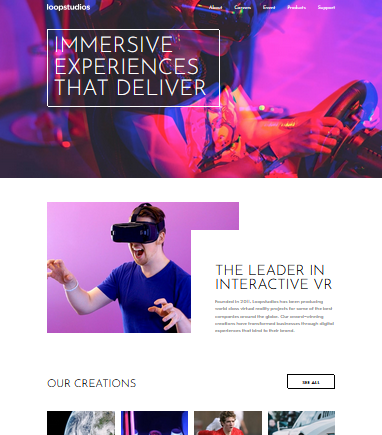
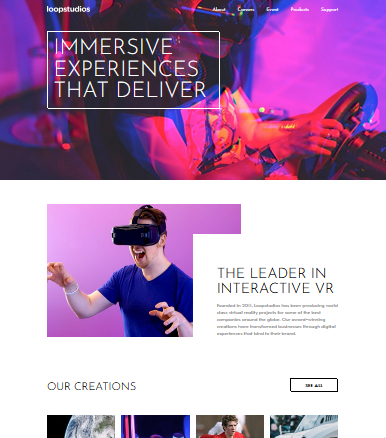
some modifications on footer and navbar + organisation of data

diff --git a/src/components/cards.jsx b/src/components/cards.jsx
@@ -1,6 +1,5 @@
 import { useState } from "react"
-import { dataCards } from "./dataCards"
-
+import { dataCards } from "../data/dataCards";
 
 const Cards = () => {
     // eslint-disable-next-line
@@ -12,7 +11,7 @@ const Cards = () => {
                 <a href={link_project} target={'_blank'} rel="noreferrer">
                     <img src={image_project} className='w-full cursor-pointer rounded-xl hover:scale-125 transition-all duration-700 hover:opacity-30' alt="Projet" />
                 </a>    
-                <div className="absolute table">
+                <div className="absolute">
                     <div className="px-14 py-3 rounded-r-full bg-transparent group-hover:bg-slate-400 duration-700">
                         <a href={link_github} target={'_blank'} rel="noreferrer">
                             <img src={logo_github} className='w-16 opacity-0 group-hover:opacity-100 duration-700' alt="Logo Github" />

diff --git a/src/components/footer.jsx b/src/components/footer.jsx
@@ -6,7 +6,7 @@ import ANCHOR from '../assets/img/top.png';
 const Footer = () => {
     return (
         <div>
-            <div className='py-6 mx-8 md:pl-28 md:pr-28 flex flex-col md:flex-row justify-between'>
+            <div className='py-6 mx-8 lg:pl-28 lg:pr-28 flex flex-col md:flex-row justify-between'>
                 <div className='flex flex-col'>
                     <h2 className="text-[20px] md:text-3xl xl:text-3xl sm:text-2xl text-white text-center md:text-left">Portfolio | Calcagno Loïc</h2>
                     <p className='text-lg text-white text-center my-4 md:text-left md:w-72 lg:w-96'>This portfolio was built with ReactJS and TailwindCSS technologies.</p>

diff --git a/src/components/navbar.jsx b/src/components/navbar.jsx
@@ -8,7 +8,7 @@ const Navbar = () => {
     const [menu, setMenu] = useState(false);
 
     return (
-        <nav className="flex flex-row py-6 pl-5 pr-5 md:pl-28 md:pr-28 justify-between xl:flex-row  bg-dark-blue">
+        <nav className="flex flex-row py-6 pl-5 pr-5 md:pl-28 md:pr-28 justify-between xl:flex-row  bg-dark-blue ">
             <div className='w-full z-20 flex justify-between'>
                 <div className='flex self-center'>
                     <p id='top' className="text-[20px] md:text-3xl xl:text-3xl sm:text-2xl text-white xl:text-left break-words">Portfolio | Calcagno Loïc</p>
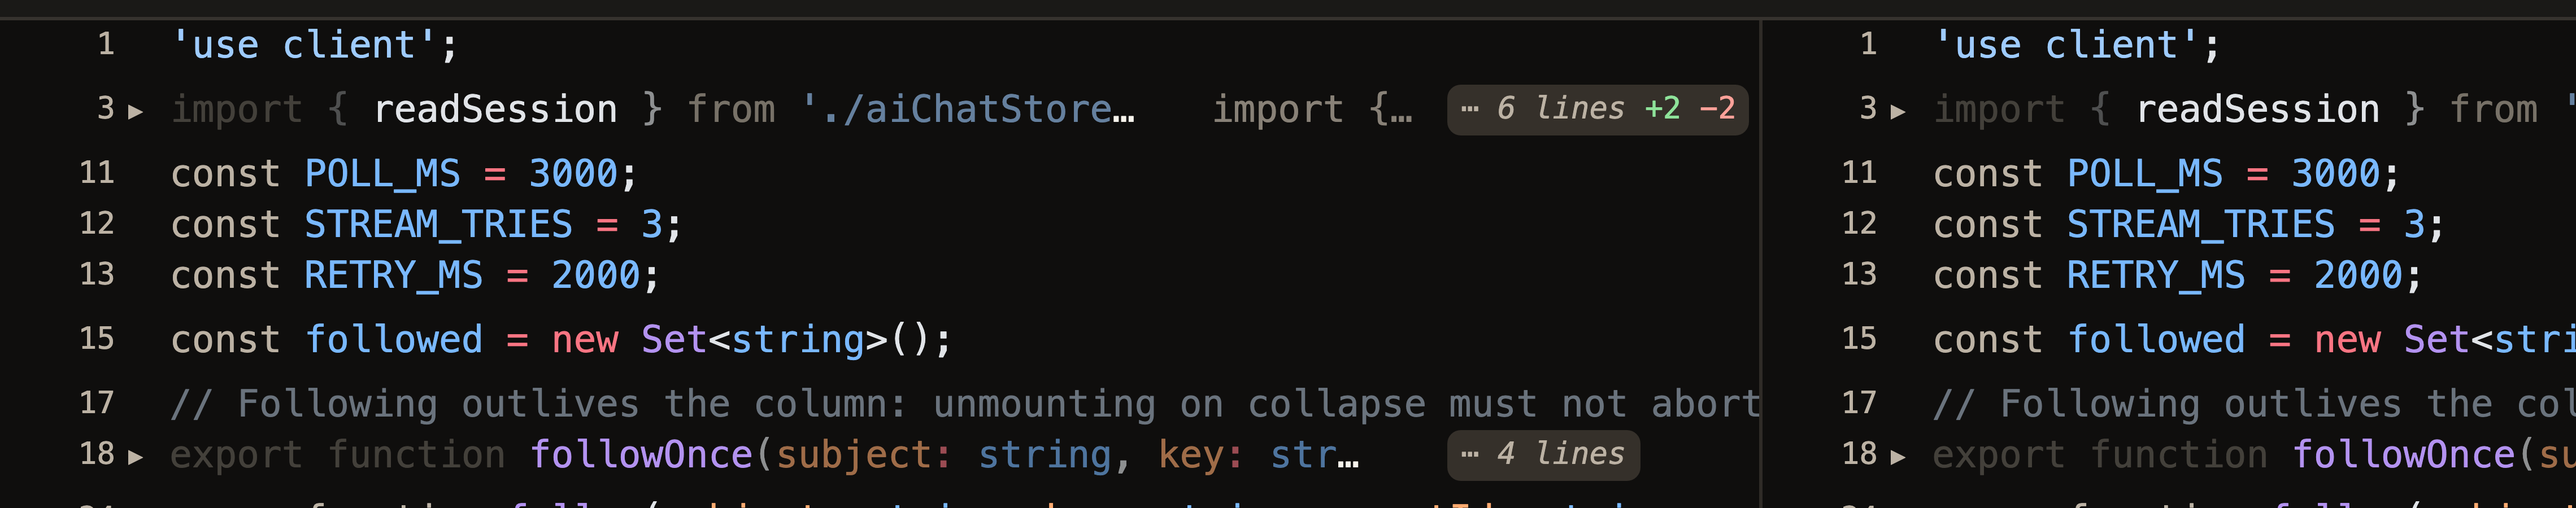
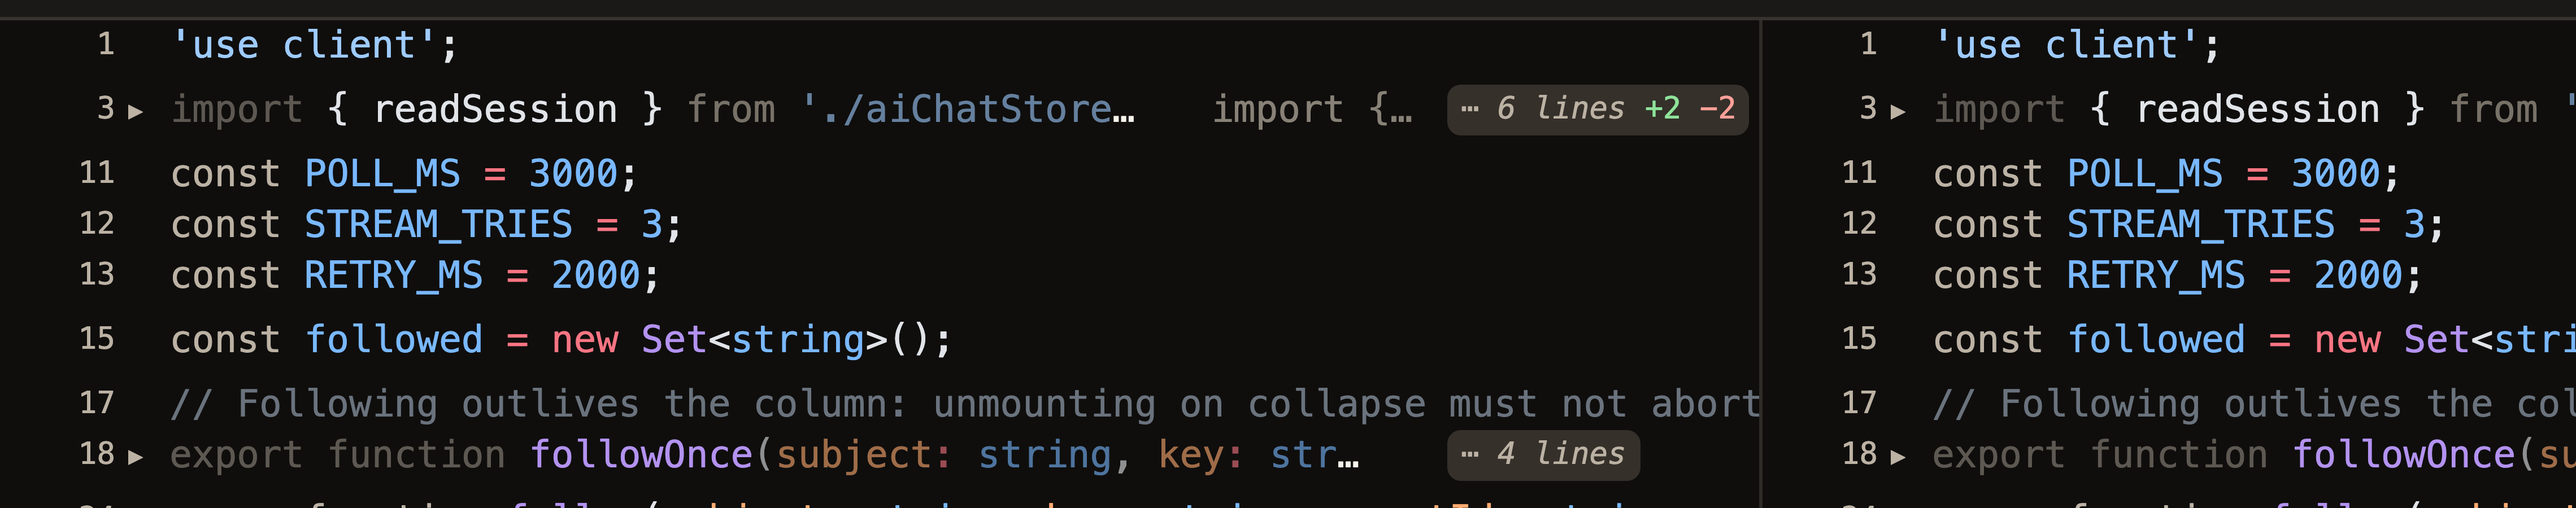
Pick fold-header keywords from Shiki scopes
The prefix run is now whatever the grammar calls a keyword, storage
modifier, punctuation or comment, so const, let, interface, def and the
rest fade without a hand-kept word list. Keywords sit at 0.45 rather
than 0.3.

diff --git a/src/features/pull-requests/foldDimming.ts b/src/features/pull-requests/foldDimming.ts
@@ -1,15 +1,17 @@
-import { DECLARATION_WORDS, type CodeSegment } from './codeSegments';
+import type { CodeSegment } from './codeSegments';
+import type { ThemedToken } from './diffHighlight';
 
-const KEYWORD_OPACITY = 0.3;
+const KEYWORD_OPACITY = 0.45;
 const TAIL_OPACITY = 0.6;
+const LEADING_SCOPES = /^(keyword|storage|punctuation|comment|meta\.brace)/;
 
 interface NameSpan {
   start: number;
   end: number;
 }
 
-export function dimAroundName(segments: CodeSegment[], text: string): CodeSegment[] {
-  const name = declaredName(text);
+export function dimAroundName(segments: CodeSegment[], tokens: ThemedToken[] | null): CodeSegment[] {
+  const name = tokens && declaredName(tokens);
   if (!name) return segments;
   let offset = 0;
   return segments.flatMap((segment) => {
@@ -19,12 +21,22 @@ export function dimAroundName(segments: CodeSegment[], text: string): CodeSegmen
   });
 }
 
-function declaredName(text: string): NameSpan | null {
-  for (const match of text.matchAll(/[A-Za-z_$][\w$]*/g)) {
-    if (DECLARATION_WORDS.has(match[0])) continue;
-    return { start: match.index, end: match.index + match[0].length };
+function declaredName(tokens: ThemedToken[]): NameSpan | null {
+  let at = 0;
+  for (const token of tokens) {
+    if (namesTheBlock(token)) return { start: at, end: at + token.content.length };
+    at += token.content.length;
   }
   return null;
+}
+
+function namesTheBlock(token: ThemedToken): boolean {
+  return /\w/.test(token.content) && !LEADING_SCOPES.test(innermostScope(token));
+}
+
+function innermostScope(token: ThemedToken): string {
+  const scopes = token.explanation?.[0]?.scopes ?? [];
+  return scopes[scopes.length - 1]?.scopeName ?? '';
 }
 
 function dimSegment(segment: CodeSegment, start: number, name: NameSpan): CodeSegment[] {

diff --git a/src/features/pull-requests/DiffSide.tsx b/src/features/pull-requests/DiffSide.tsx
@@ -189,7 +189,7 @@ function DiffLineView({
           className={folded ? `${CODE} min-w-0 overflow-hidden text-ellipsis` : CODE}
           onClick={onCodePress ? (event) => onCodePress(line, event) : undefined}
         >
-          {(folded ? dimAroundName(segments, cell.text) : segments).map((segment, index) => (
+          {(folded ? dimAroundName(segments, lineTokens) : segments).map((segment, index) => (
             <span
               key={index}
               className={segment.emphasized ? emphasisTone(side) : undefined}

diff --git a/src/features/pull-requests/codeSegments.ts b/src/features/pull-requests/codeSegments.ts
@@ -19,7 +19,7 @@ export function codeSegments(
   return splitColoredByRanges(colored, ranges);
 }
 
-export const DECLARATION_WORDS = new Set([
+const DECLARATION_WORDS = new Set([
   'export', 'import', 'default', 'function', 'interface', 'type', 'class', 'enum', 'namespace',
   'abstract', 'async', 'const', 'let', 'var', 'static', 'public', 'private', 'protected', 'readonly',
   'declare', 'extends', 'implements', 'def', 'fn', 'func', 'struct', 'impl', 'trait', 'module',

diff --git a/src/features/pull-requests/diffHighlight.tsx b/src/features/pull-requests/diffHighlight.tsx
@@ -46,6 +46,7 @@ export async function tokenizeCode(text: string, lang: string): Promise<ThemedTo
       lang: lang as Parameters<Highlighter['codeToTokens']>[1]['lang'],
       themes: { light: 'github-light', dark: 'github-dark' },
       defaultColor: false,
+      includeExplanation: 'scopeName',
     }).tokens;
   } catch {
     return null;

___

(Work to complete): Once more, please print all the lines above exactly, without their pictures.

(Answer to the problem):
some modifications on footer and navbar + organisation of data

diff --git a/src/components/cards.jsx b/src/components/cards.jsx
@@ -1,6 +1,5 @@
 import { useState } from "react"
-import { dataCards } from "./dataCards"
-
+import { dataCards } from "../data/dataCards";
 
 const Cards = () => {
     // eslint-disable-next-line
@@ -12,7 +11,7 @@ const Cards = () => {
                 <a href={link_project} target={'_blank'} rel="noreferrer">
                     <img src={image_project} className='w-full cursor-pointer rounded-xl hover:scale-125 transition-all duration-700 hover:opacity-30' alt="Projet" />
                 </a>    
-                <div className="absolute table">
+                <div className="absolute">
                     <div className="px-14 py-3 rounded-r-full bg-transparent group-hover:bg-slate-400 duration-700">
                         <a href={link_github} target={'_blank'} rel="noreferrer">
                             <img src={logo_github} className='w-16 opacity-0 group-hover:opacity-100 duration-700' alt="Logo Github" />

diff --git a/src/components/footer.jsx b/src/components/footer.jsx
@@ -6,7 +6,7 @@ import ANCHOR from '../assets/img/top.png';
 const Footer = () => {
     return (
         <div>
-            <div className='py-6 mx-8 md:pl-28 md:pr-28 flex flex-col md:flex-row justify-between'>
+            <div className='py-6 mx-8 lg:pl-28 lg:pr-28 flex flex-col md:flex-row justify-between'>
                 <div className='flex flex-col'>
                     <h2 className="text-[20px] md:text-3xl xl:text-3xl sm:text-2xl text-white text-center md:text-left">Portfolio | Calcagno Loïc</h2>
                     <p className='text-lg text-white text-center my-4 md:text-left md:w-72 lg:w-96'>This portfolio was built with ReactJS and TailwindCSS technologies.</p>

diff --git a/src/components/navbar.jsx b/src/components/navbar.jsx
@@ -8,7 +8,7 @@ const Navbar = () => {
     const [menu, setMenu] = useState(false);
 
     return (
-        <nav className="flex flex-row py-6 pl-5 pr-5 md:pl-28 md:pr-28 justify-between xl:flex-row  bg-dark-blue">
+        <nav className="flex flex-row py-6 pl-5 pr-5 md:pl-28 md:pr-28 justify-between xl:flex-row  bg-dark-blue ">
             <div className='w-full z-20 flex justify-between'>
                 <div className='flex self-center'>
                     <p id='top' className="text-[20px] md:text-3xl xl:text-3xl sm:text-2xl text-white xl:text-left break-words">Portfolio | Calcagno Loïc</p>
Pick fold-header keywords from Shiki scopes
The prefix run is now whatever the grammar calls a keyword, storage
modifier, punctuation or comment, so const, let, interface, def and the
rest fade without a hand-kept word list. Keywords sit at 0.45 rather
than 0.3.

diff --git a/src/features/pull-requests/foldDimming.ts b/src/features/pull-requests/foldDimming.ts
@@ -1,15 +1,17 @@
-import { DECLARATION_WORDS, type CodeSegment } from './codeSegments';
+import type { CodeSegment } from './codeSegments';
+import type { ThemedToken } from './diffHighlight';
 
-const KEYWORD_OPACITY = 0.3;
+const KEYWORD_OPACITY = 0.45;
 const TAIL_OPACITY = 0.6;
+const LEADING_SCOPES = /^(keyword|storage|punctuation|comment|meta\.brace)/;
 
 interface NameSpan {
   start: number;
   end: number;
 }
 
-export function dimAroundName(segments: CodeSegment[], text: string): CodeSegment[] {
-  const name = declaredName(text);
+export function dimAroundName(segments: CodeSegment[], tokens: ThemedToken[] | null): CodeSegment[] {
+  const name = tokens && declaredName(tokens);
   if (!name) return segments;
   let offset = 0;
   return segments.flatMap((segment) => {
@@ -19,12 +21,22 @@ export function dimAroundName(segments: CodeSegment[], text: string): CodeSegmen
   });
 }
 
-function declaredName(text: string): NameSpan | null {
-  for (const match of text.matchAll(/[A-Za-z_$][\w$]*/g)) {
-    if (DECLARATION_WORDS.has(match[0])) continue;
-    return { start: match.index, end: match.index + match[0].length };
+function declaredName(tokens: ThemedToken[]): NameSpan | null {
+  let at = 0;
+  for (const token of tokens) {
+    if (namesTheBlock(token)) return { start: at, end: at + token.content.length };
+    at += token.content.length;
   }
   return null;
+}
+
+function namesTheBlock(token: ThemedToken): boolean {
+  return /\w/.test(token.content) && !LEADING_SCOPES.test(innermostScope(token));
+}
+
+function innermostScope(token: ThemedToken): string {
+  const scopes = token.explanation?.[0]?.scopes ?? [];
+  return scopes[scopes.length - 1]?.scopeName ?? '';
 }
 
 function dimSegment(segment: CodeSegment, start: number, name: NameSpan): CodeSegment[] {

diff --git a/src/features/pull-requests/DiffSide.tsx b/src/features/pull-requests/DiffSide.tsx
@@ -189,7 +189,7 @@ function DiffLineView({
           className={folded ? `${CODE} min-w-0 overflow-hidden text-ellipsis` : CODE}
           onClick={onCodePress ? (event) => onCodePress(line, event) : undefined}
         >
-          {(folded ? dimAroundName(segments, cell.text) : segments).map((segment, index) => (
+          {(folded ? dimAroundName(segments, lineTokens) : segments).map((segment, index) => (
             <span
               key={index}
               className={segment.emphasized ? emphasisTone(side) : undefined}

diff --git a/src/features/pull-requests/codeSegments.ts b/src/features/pull-requests/codeSegments.ts
@@ -19,7 +19,7 @@ export function codeSegments(
   return splitColoredByRanges(colored, ranges);
 }
 
-export const DECLARATION_WORDS = new Set([
+const DECLARATION_WORDS = new Set([
   'export', 'import', 'default', 'function', 'interface', 'type', 'class', 'enum', 'namespace',
   'abstract', 'async', 'const', 'let', 'var', 'static', 'public', 'private', 'protected', 'readonly',
   'declare', 'extends', 'implements', 'def', 'fn', 'func', 'struct', 'impl', 'trait', 'module',

diff --git a/src/features/pull-requests/diffHighlight.tsx b/src/features/pull-requests/diffHighlight.tsx
@@ -46,6 +46,7 @@ export async function tokenizeCode(text: string, lang: string): Promise<ThemedTo
       lang: lang as Parameters<Highlighter['codeToTokens']>[1]['lang'],
       themes: { light: 'github-light', dark: 'github-dark' },
       defaultColor: false,
+      includeExplanation: 'scopeName',
     }).tokens;
   } catch {
     return null;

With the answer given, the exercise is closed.